Individuals who are immunosuppressed are at risk of severe viral illness. Sometimes-fatal giant cell pneumonia may occur in the absence of a rash in immunocompromised children, for instance. Inadequate vitamin A nutrition has also been associated with increased susceptibility to complications—particularly among children in developing countries. This has prompted the use of vitamin A in the treatment of measles.

Approximately one quarter of infected individuals experience complications such as diarrhea (9%), bacterial or viral otitis and pneumonitis (each about 7%), and postmeasles encephalitis, which occurs in 50 to 400 of every 10,000 measles cases. Because of its significant mortality (20%) and riskof permanent neurologic sequelae (20% to 40%), encephalitis is the most compelling reason for vigorous vaccination campaigns. The mechanism of pathology in encephalitis cases is believed to be an allergic inflammatory reaction.

Early use of killed vaccines has also left an unfortunate legacy, namely atypical measles syndrome. This is an allergic response consisting of fever, an urticarial rash that spreads from limbs to trunk, and atypical pneumonia in young adults.

The most serious complication, however, is subacute sclerosing panencephalitis (SSPE), a delayed sequel of measles seen mainly in children 5 to 10 years of age. It occurs 5 to 7 years after the primary measles infection. A recent report describes a 16-year-old gravida with a fatal case of SSPE. This degenerative disease is associated with the persistence of mutant viral forms from infected cells, which produce significant quantities of ribonucleoprotein in the CNS. Its early symptoms are personality change, intellectual decline, and inappropriate behavior, followed by progressive mental deterioration and motor dysfunction, culminating in seizures, coma, and death within a few years. The estimated rate of this complication is 0.5 to 2 for every 100,000 cases.

Pregnancy and measles

When measles reached the previously unexposed population of Greenland in 1951, a nearly threefold greater mortality was observed in pregnant women, compared with nonpregnant women. In addition, measles produces high rates of fetal loss, although the mechanism appears to be placental compromise rather than fetal damage or viral teratogenicity, as shown by Moroi and co-workers. These investigators found measles virus antigen in syncytial trophoblast and decidua, but not in the fetus, in a case of fetal death at 25 weeks' gestation.

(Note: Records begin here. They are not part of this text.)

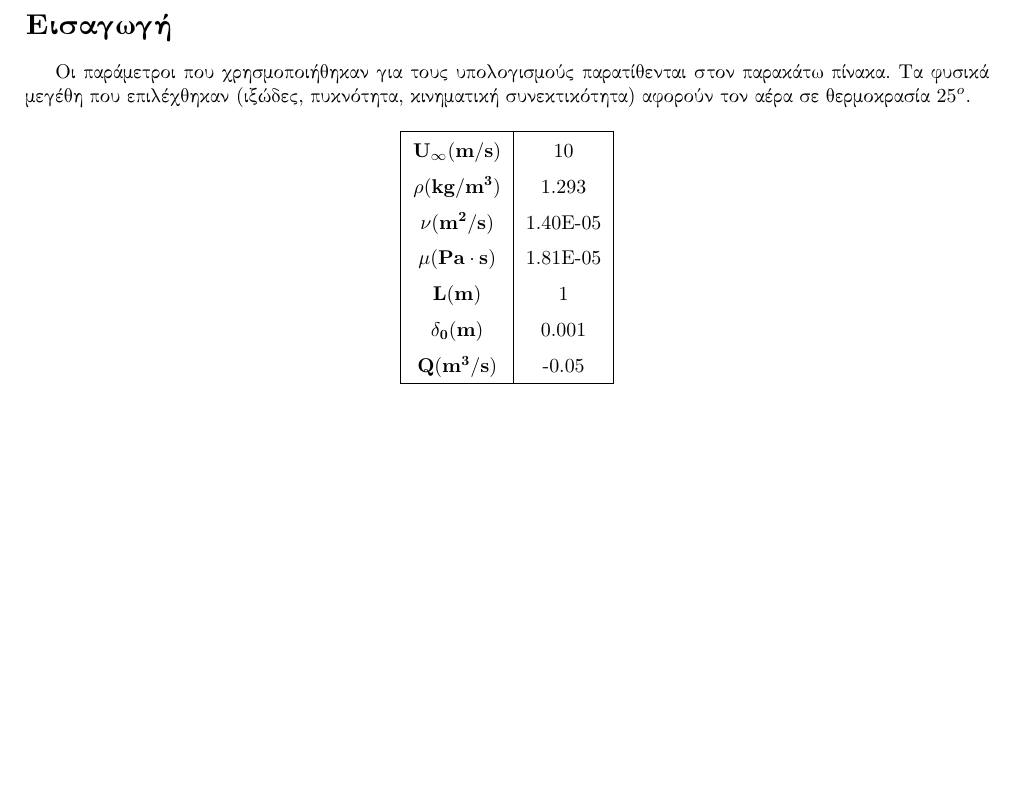
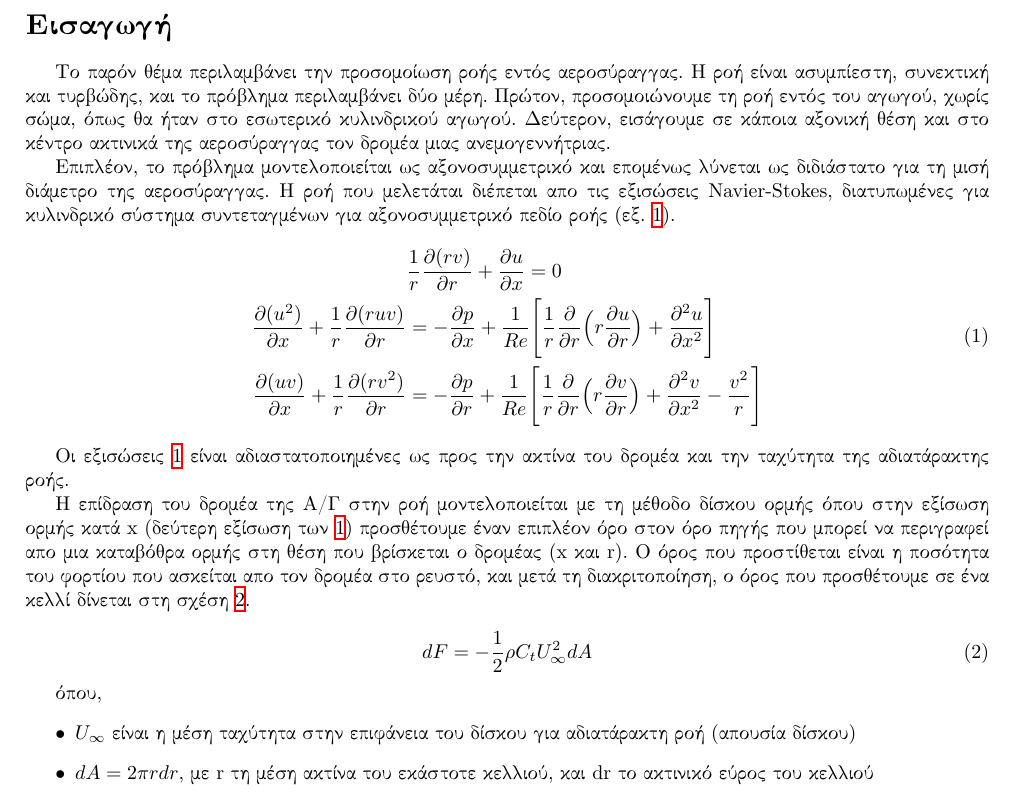
Before and after one commit to GeorgeNidris/latex, a LaTeX document (Ypologistiki_2/main.tex, which reads Ypologistiki_2/Intro.tex): part of page 3 of 3, cut so that both start at the same text, the shorter picture padded with empty space. Compiled offline with XeLaTeX.

Commit message:
Wrote intro

```diff
--- a/Ypologistiki_2/Intro.tex
+++ b/Ypologistiki_2/Intro.tex
@@ -1,19 +1,30 @@
 \section*{Εισαγωγή}
 \addcontentsline{toc}{section}{Εισαγωγή}
 
-Οι παράμετροι που χρησμοποιήθηκαν για τους υπολογισμούς παρατίθενται στον παρακάτω πίνακα. Τα φυσικά μεγέθη που επιλέχθηκαν (ιξώδες, πυκνότητα, κινηματική συνεκτικότητα) αφορούν τον αέρα σε θερμοκρασία $25^o$.
+Το παρόν θέμα περιλαμβάνει την προσομοίωση ροής εντός αεροσύραγγας. Η ροή είναι ασυμπίεστη, συνεκτική και τυρβώδης, και το πρόβλημα περιλαμβάνει δύο μέρη. Πρώτον, προσομοιώνουμε τη ροή εντός του αγωγού, χωρίς σώμα, όπως θα ήταν στο εσωτερικό κυλινδρικού αγωγού. Δεύτερον, εισάγουμε σε κάποια αξονική θέση και στο κέντρο ακτινικά της αεροσύραγγας τον δρομέα μιας ανεμογεννήτριας.
 
-\begin{table}[!ht]
-    \centering
-    \begin{tabular}{|c|c|}
-    \hline
-        $\mathbf{U_{\infty} (m/s)}$ & 10 \\
-        $\mathbf{\rho (kg/m^3)}$ & 1.293 \\
-        $\mathbf{\nu (m^2/s)}$ & 1.40E-05 \\
-        $\mathbf{\mu (Pa\cdot s)}$ & 1.81E-05 \\
-        $\mathbf{L (m)}$ & 1 \\
-        $\mathbf{\delta_0(m)}$ & 0.001 \\
-        $\mathbf{Q (m^3/s)}$ & -0.05 \\
-    \hline
-    \end{tabular}
-\end{table}
+Επιπλέον, το πρόβλημα μοντελοποιείται ως αξονοσυμμετρικό και επομένως λύνεται ως διδιάστατο για τη μισή διάμετρο της αεροσύραγγας.
+Η ροή που μελετάται διέπεται απο τις εξισώσεις Navier-Stokes, διατυπωμένες για κυλινδρικό σύστημα συντεταγμένων για αξονοσυμμετρικό πεδίο ροής (εξ. \ref{eq:NS}).
+\begin{equation}
+    \begin{aligned}
+        &\dfrac{1}{r}\dfrac{\partial(rv)}{\partial r} + \dpart{u}{x} = 0\\
+        \dpart{(u^2)}{x}+\dfrac{1}{r}\dpart{(ruv)}{r} &= -\dpart{p}{x} + \dfrac{1}{Re}\Bigg[\dfrac{1}{r}\dpart{}{r}\Big(r\dpart{u}{r}\Big) + \dpart{^2u}{x^2}\Bigg]\\
+        \dpart{(uv)}{x}+\dfrac{1}{r}\dpart{(rv^2)}{r}&=-\dpart{p}{r}+\dfrac{1}{Re}\Bigg[\dfrac{1}{r}\dpart{}{r}\Big(r\dpart{v}{r}\Big)+\dpart{^2v}{x^2}-\dfrac{v^2}{r}\Bigg]
+    \end{aligned}
+    \label{eq:NS}
+\end{equation}
+
+Οι εξισώσεις \ref{eq:NS} είναι αδιαστατοποιημένες ως προς την ακτίνα του δρομέα και την ταχύτητα της αδιατάρακτης ροής.
+
+Η επίδραση του δρομέα της Α/Γ στην ροή μοντελοποιείται με τη μέθοδο δίσκου ορμής όπου στην εξίσωση ορμής κατά x (δεύτερη εξίσωση των \ref{eq:NS}) προσθέτουμε έναν επιπλέον όρο στον όρο πηγής που μπορεί να περιγραφεί απο μια καταβόθρα ορμής στη θέση που βρίσκεται ο δρομέας (x και r). Ο όρος που προστίθεται είναι η ποσότητα του φορτίου που ασκείται απο τον δρομέα στο ρευστό, και μετά τη διακριτοποίηση, ο όρος που προσθέτουμε σε ένα κελλί δίνεται στη σχέση \ref{eq:discMom}.
+
+\begin{equation}
+    dF = -\dfrac{1}{2}\rho C_tU^2_{\infty}dA
+    \label{eq:discMom}
+\end{equation}
+
+όπου,
+\begin{itemize}
+    \item $U_{\infty}$ είναι η μέση ταχύτητα στην επιφάνεια του δίσκου για αδιατάρακτη ροή (απουσία δίσκου)
+    \item $dA = 2\pi rdr$, με r τη μέση ακτίνα του εκάστοτε κελλιού, και dr το ακτινικό εύρος του κελλιού
+\end{itemize}
--- a/Ypologistiki_2/main.tex
+++ b/Ypologistiki_2/main.tex
@@ -53,7 +53,6 @@
 \usepackage{listings}
 
 %--------------------------------------------%
-\numberwithin{equation}{section}
 
 \begin{document}
 
```
Also changed, not shown: Ypologistiki_2/main.pdf, Ypologistiki_2/main.tex (6 more changed lines).
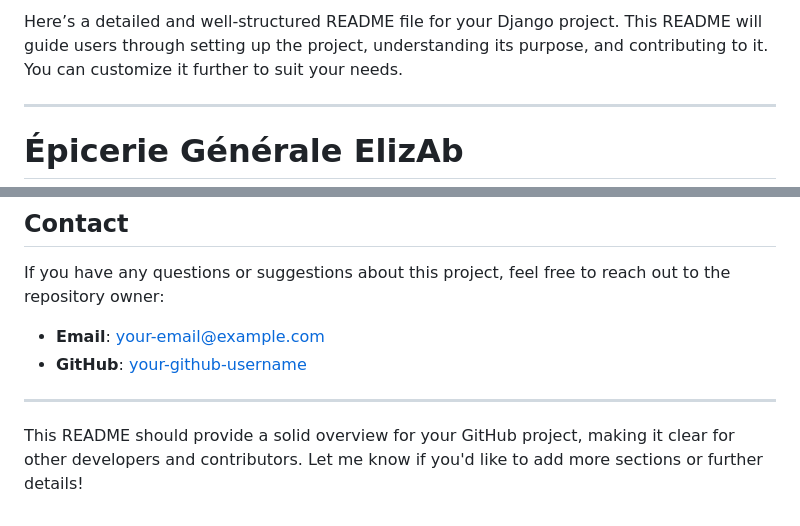
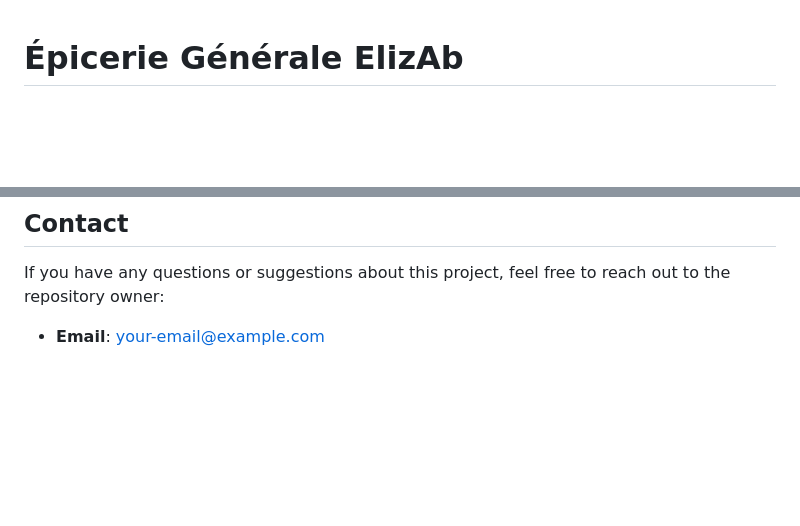
Before and after one commit to hatealx/DjangoOnlineStore, a Markdown page: README.md, 2 parts joined by grey strips. Rendered like a GitHub page; blank space fills up the shorter version.

```diff
--- a/README.md
+++ b/README.md
@@ -1,6 +1,4 @@
-Here’s a detailed and well-structured README file for your Django project. This README will guide users through setting up the project, understanding its purpose, and contributing to it. You can customize it further to suit your needs.
 
----
 
 # **Épicerie Générale ElizAb**
 
@@ -171,9 +169,4 @@ This project is licensed under the MIT License. See the [LICENSE](LICENSE) file
 
 If you have any questions or suggestions about this project, feel free to reach out to the repository owner:
 
-- **Email**: [your-email@example.com](mailto:your-email@example.com)
-- **GitHub**: [your-github-username](https://github.com/your-github-username)
-
----
-
-This README should provide a solid overview for your GitHub project, making it clear for other developers and contributors. Let me know if you'd like to add more sections or further details!
+- **Email**: [your-email@example.com](mailto:aatsou12@gmail)
```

Declining rates of measles in the US have reduced the number of gestational measles cases, but the resurgence of measles in the early 1990s and continued problems with measles in other parts of the world demonstrate the potential for adverse pregnancy outcomes. In 1993, Eberhart-Phillips and colleagues reported on 53 cases of gestational measles, in which there were two maternal deaths and a high rate of fetal loss and prematurity. In 1992, Atmar and colleagues described 12 gravid women with measles and one newly parturient patient whose illnesses suggested a virulent disease course, with one maternal death and seven instances each of maternal hepatitis and pneumonitis. In this series there were four cases of premature labor and one spontaneous abortion. Likewise Stein and Greenspoon reported three cases of bacterial pneumonia complicating gestational measles in 1991; one of these patients successfully underwent tocolysis for premature labor but had an unexplained stillbirth 7 weeks later.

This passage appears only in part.